• Prompt
Read the records below and copy each line that contains "Cards".

### Dataset extract

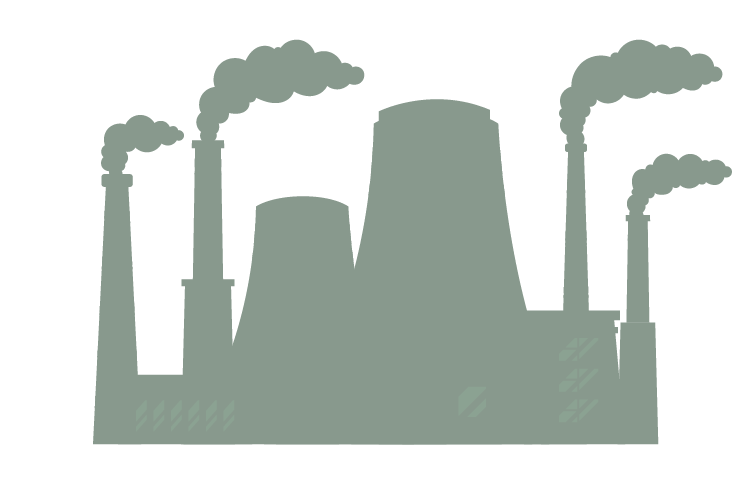
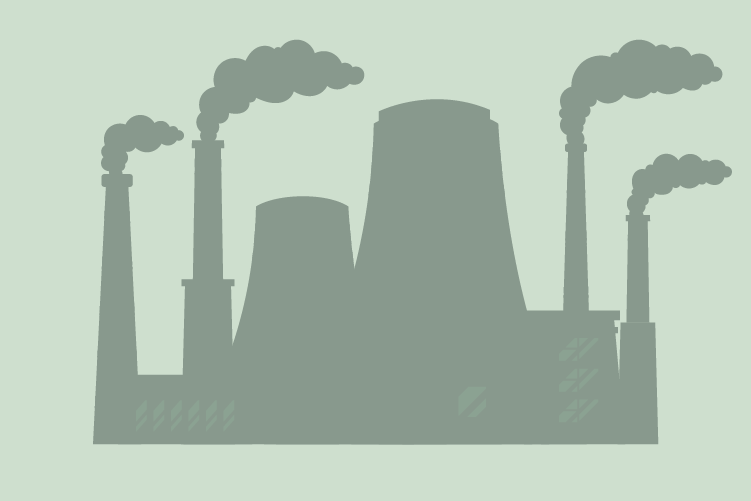
avance

diff --git a/04-ECYDA/src/components/Header.jsx b/04-ECYDA/src/components/Header.jsx
@@ -1,29 +1,29 @@
 import "../stylesheet/Header.css"
 
-export const Header = ({ headerColor , header2Color }) => {
+export const Header = ({ headerColor, header2Color }) => {
   return (
     <div className="Header ">
-      <nav class={`navbar navbar-expand-lg  ${headerColor}`} data-bs-theme="dark">
-        <div class="container ">
-          <a class="navbar-brand" href="#">
-            <img src="./public/logo-blanco.png" alt="Bootstrap" width="80"/>
+      <nav className={`navbar navbar-expand-lg  ${headerColor}`} data-bs-theme="dark">
+        <div className="container ">
+          <a className="navbar-brand" href="#">
+            <img src="./logo-blanco.png" alt="Bootstrap" width="80" />
           </a>
-          <button class="navbar-toggler" type="button" data-bs-toggle="collapse" data-bs-target="#navbarNav" aria-controls="navbarNav" aria-expanded="false" aria-label="Toggle navigation">
-            <span class="navbar-toggler-icon"></span>
+          <button className="navbar-toggler" type="button" data-bs-toggle="collapse" data-bs-target="#navbarNav" aria-controls="navbarNav" aria-expanded="false" aria-label="Toggle navigation">
+            <span className="navbar-toggler-icon"></span>
           </button>
-          <div class="collapse navbar-collapse" id="navbarNav">
-            <ul class="navbar-nav ms-auto ">
-              <li class="nav-item navbar-light ">
-                <a class="nav-link" href="#">Acerca de</a>
+          <div className="collapse navbar-collapse" id="navbarNav">
+            <ul className="navbar-nav ms-auto ">
+              <li className="nav-item navbar-light ">
+                <a className="nav-link" href="#">Acerca de</a>
               </li>
-              <li class="nav-item">
-                <a class="nav-link" href="#">Comic interactivo</a>
+              <li className="nav-item">
+                <a className="nav-link" href="#">Comic interactivo</a>
               </li>
-              <li class="nav-item">
-                <a class="nav-link" href="#">Tienda</a>
+              <li className="nav-item">
+                <a className="nav-link" href="#">Tienda</a>
               </li>
-              <li class="nav-item">
-                <a class="nav-link" href="#">Quienes somos</a>
+              <li className="nav-item">
+                <a className="nav-link" href="#">Quienes somos</a>
               </li>
             </ul>
           </div>

diff --git a/04-ECYDA/src/components/Cards.jsx b/04-ECYDA/src/components/Cards.jsx
@@ -1,20 +1,21 @@
-export const Cards = () => {
+import "../stylesheet/Cards.css"
+export const Cards = ({bgImg, bgImg2, bgR}) => {
     return (
-        <div classname={`row m-4 p-2 ${bg-color}`}>
-            <div classname="col-sm-6 mb-3 mb-sm-0">
-                <div classname="card">
-                    <div classname="card-body">
-                        <h5 classname="card-title">¿POR QUE CREEAMOS LA MARCA?</h5>
-                        <p classname="card-text">
+        <div className={`row m-4 p-2 ${bgR}`}>
+            <div className="col-sm-6 mb-3 mb-sm-0">
+                <div className="card">
+                    <div className={`card-body  ${bgImg}` } style={{minHeight: "200px"}}>
+                        <h5 className="card-title">¿POR QUE CREEAMOS LA MARCA?</h5>
+                        <p className="card-text">
                         Poco se ha explorado el tema del calentamiento global y sus consecuencias a través de comics interactivos con una narrativa distópica, es por esto que, decidimos crear este proyecto.</p>
                     </div>
                 </div>
             </div>
-            <div classname="col-sm-6">
-                <div classname="card">
-                    <div classname="card-body">
-                        <h5 classname="card-title">¿QUE SON LAS NARRATIVAS DISTOPICAS?</h5>
-                        <p classname="card-text">
+            <div className="col-sm-6">
+                <div className="card">
+                    <div className={`card-body ${bgImg2}`} style={{minHeight: "200px"}}>
+                        <h5 className="card-title">¿QUE SON LAS NARRATIVAS DISTOPICAS?</h5>
+                        <p className="card-text">
                      Historias, a menudo de ciencia ficción, que presentan un futuro o sociedad alternativa, generalmente indeseable, caracterizada por la opresión, el control y la falta de libertad</p>
                     </div>
                 </div>

diff --git a/04-ECYDA/src/App.jsx b/04-ECYDA/src/App.jsx
@@ -2,6 +2,8 @@ import "./App.css"
 import { Header } from "./components/Header.jsx"
 import {InfoCard} from "./components/InfoCard.jsx"
 import { Cards } from "./components/Cards.jsx"
+import { Barra } from "./components/Barra.jsx"
+
 
 export const App = () => {
     return(
@@ -14,7 +16,13 @@ export const App = () => {
          BgImg="bg-img"
         />
         <Cards
-        />
+         bgImg="bg-fact2"
+         bgImg2="bg-fact3"
+         bgR="bg-Rect"
+         />
+        <Barra
+        bgIMG="bg-Img5"
+         />
         </>
     )
 }

diff --git a/04-ECYDA/src/components/Barra.jsx b/04-ECYDA/src/components/Barra.jsx
@@ -1,0 +1,12 @@
+import "../stylesheet/Barra.css"
+export const Barra = ({bgIMG}) => {
+    return (
+        <div>
+            <div className="card" style={{ minWidth: "200px" }}>
+                <div className={`card-body ${bgIMG}`}>
+                    <h5 className="card-title">Somos una marca enfocada en desarrollar un proyecto multimedial transmedia para concienciar, entretener y enseñar acerca del calentamiento goblal y sus consecuencias.</h5>
+                </div>
+            </div>
+        </div>
+    )
+}

diff --git a/04-ECYDA/src/stylesheet/Cards.css b/04-ECYDA/src/stylesheet/Cards.css
@@ -1,4 +1,19 @@
-.bg-color{
-    background-color: #CEDFCE;
-    
+
+.bg-fact2{
+    background-image: url(../public/fabrica2.png);
+    background-size: cover;
+    background-repeat: no-repeat;
+    background-position:center;
+}
+.bg-fact3{
+    background-image: url(../public/fabrica3.png);
+    background-size:cover;
+    background-repeat: no-repeat;
+    background-position:center;
+
+}
+
+.bg-Rect{
+    background-image: url(../public/rectangulo.png);
+    background-size: cover;
 }

diff --git a/04-ECYDA/src/components/InfoCard.jsx b/04-ECYDA/src/components/InfoCard.jsx
@@ -4,7 +4,7 @@ export const InfoCard = ({BgImg}) => {
      return(
       <div className={`container m-8 p-8 ${BgImg}`}>
         <div className="d-flex align-items-center flex-column">
-         <img src="./public/Logo.png" alt="Bootstrap"/>
+         <img src="./Logo.png" alt="Bootstrap"/>
          <h1 className="fixed-center">El humo del progreso esta nublando nuestro futuro</h1>
         </div>
       </div>

diff --git a/04-ECYDA/src/stylesheet/Barra.css b/04-ECYDA/src/stylesheet/Barra.css
@@ -1,0 +1,4 @@
+.bg-Img5{
+    background-color: #CEDFCE;
+    background-image:url(../image.png);
+}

######

• Answer box
diff --git a/04-ECYDA/src/components/Cards.jsx b/04-ECYDA/src/components/Cards.jsx
-export const Cards = () => {
+import "../stylesheet/Cards.css"
+export const Cards = ({bgImg, bgImg2, bgR}) => {
 import { Cards } from "./components/Cards.jsx"
         <Cards
diff --git a/04-ECYDA/src/stylesheet/Cards.css b/04-ECYDA/src/stylesheet/Cards.css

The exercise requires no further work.